Top of Provided material

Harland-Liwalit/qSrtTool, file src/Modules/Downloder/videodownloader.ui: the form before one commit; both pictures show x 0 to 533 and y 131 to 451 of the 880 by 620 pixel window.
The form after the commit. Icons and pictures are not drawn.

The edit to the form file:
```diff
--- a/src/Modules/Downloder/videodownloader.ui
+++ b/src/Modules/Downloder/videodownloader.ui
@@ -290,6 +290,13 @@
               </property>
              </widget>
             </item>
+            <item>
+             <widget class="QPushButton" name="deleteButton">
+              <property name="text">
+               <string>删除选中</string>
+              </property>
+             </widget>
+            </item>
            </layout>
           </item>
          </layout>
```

Bottom of Provided material
Top of Provided material

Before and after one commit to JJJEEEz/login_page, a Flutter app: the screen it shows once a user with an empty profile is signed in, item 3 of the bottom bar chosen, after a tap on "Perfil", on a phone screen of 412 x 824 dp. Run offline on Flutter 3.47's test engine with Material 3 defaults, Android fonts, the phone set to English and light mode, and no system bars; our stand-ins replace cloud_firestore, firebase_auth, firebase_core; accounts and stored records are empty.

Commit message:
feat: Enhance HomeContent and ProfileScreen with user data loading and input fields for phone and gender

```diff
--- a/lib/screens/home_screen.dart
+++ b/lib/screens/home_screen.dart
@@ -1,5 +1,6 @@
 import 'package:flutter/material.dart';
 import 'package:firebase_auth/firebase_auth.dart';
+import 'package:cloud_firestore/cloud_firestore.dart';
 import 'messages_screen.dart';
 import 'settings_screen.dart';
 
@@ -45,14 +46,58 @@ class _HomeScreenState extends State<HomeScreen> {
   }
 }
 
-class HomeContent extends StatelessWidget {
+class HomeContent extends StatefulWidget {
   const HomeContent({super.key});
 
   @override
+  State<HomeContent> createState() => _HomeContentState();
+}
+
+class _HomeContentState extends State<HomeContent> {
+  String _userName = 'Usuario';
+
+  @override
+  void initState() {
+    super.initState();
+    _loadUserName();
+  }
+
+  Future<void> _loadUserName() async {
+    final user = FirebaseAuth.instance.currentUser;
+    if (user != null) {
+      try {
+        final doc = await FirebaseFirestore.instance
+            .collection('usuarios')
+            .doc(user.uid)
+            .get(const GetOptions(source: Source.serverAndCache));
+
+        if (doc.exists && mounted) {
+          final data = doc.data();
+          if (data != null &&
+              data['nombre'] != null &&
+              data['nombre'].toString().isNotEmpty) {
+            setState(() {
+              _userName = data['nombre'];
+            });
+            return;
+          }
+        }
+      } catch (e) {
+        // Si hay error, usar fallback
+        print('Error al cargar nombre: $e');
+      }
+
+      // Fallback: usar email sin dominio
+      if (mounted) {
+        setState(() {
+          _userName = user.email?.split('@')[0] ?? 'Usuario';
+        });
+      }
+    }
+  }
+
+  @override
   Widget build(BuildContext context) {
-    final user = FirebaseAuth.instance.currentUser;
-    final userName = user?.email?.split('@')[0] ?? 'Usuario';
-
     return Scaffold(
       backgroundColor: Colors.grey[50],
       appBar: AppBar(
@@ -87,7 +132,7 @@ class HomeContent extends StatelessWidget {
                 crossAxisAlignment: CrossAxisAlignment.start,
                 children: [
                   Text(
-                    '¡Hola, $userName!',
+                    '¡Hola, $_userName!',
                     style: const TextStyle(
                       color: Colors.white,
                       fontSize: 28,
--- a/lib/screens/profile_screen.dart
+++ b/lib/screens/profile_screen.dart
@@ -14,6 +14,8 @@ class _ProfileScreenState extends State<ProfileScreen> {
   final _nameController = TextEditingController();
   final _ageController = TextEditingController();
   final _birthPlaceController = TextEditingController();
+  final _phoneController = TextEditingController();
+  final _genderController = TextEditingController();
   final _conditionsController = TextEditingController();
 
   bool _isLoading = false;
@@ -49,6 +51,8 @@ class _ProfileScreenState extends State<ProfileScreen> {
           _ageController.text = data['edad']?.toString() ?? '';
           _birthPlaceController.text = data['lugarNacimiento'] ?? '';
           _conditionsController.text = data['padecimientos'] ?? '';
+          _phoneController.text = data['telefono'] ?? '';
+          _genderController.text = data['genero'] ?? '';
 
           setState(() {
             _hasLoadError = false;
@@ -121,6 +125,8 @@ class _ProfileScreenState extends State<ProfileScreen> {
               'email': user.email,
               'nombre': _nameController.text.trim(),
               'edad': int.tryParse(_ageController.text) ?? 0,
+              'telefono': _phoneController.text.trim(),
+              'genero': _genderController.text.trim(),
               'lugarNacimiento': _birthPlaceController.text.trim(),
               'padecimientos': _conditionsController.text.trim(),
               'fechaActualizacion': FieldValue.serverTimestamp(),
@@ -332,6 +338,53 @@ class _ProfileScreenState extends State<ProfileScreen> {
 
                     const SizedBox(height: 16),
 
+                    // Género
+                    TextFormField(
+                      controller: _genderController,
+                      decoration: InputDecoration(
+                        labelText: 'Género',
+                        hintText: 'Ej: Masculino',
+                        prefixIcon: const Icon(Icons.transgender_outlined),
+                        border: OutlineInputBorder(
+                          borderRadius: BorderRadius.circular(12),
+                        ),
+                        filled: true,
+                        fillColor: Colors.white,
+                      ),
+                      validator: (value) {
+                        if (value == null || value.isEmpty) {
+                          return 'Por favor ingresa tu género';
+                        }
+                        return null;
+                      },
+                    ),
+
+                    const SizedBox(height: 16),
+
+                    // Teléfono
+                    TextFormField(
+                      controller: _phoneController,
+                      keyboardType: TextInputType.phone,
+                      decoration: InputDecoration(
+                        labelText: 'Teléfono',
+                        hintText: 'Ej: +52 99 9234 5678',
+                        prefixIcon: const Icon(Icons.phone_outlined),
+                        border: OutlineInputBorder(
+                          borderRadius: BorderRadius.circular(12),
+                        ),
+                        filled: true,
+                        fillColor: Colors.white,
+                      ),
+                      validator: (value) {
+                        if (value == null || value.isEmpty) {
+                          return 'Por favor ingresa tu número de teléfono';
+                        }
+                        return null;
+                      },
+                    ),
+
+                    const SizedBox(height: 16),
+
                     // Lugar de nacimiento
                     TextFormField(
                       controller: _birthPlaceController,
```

Bottom of Provided material

◆ **Task objective**
The total wanted is the number of lines in the entries above that contain "class". Give it alone.

◆ **Exercise answer**
10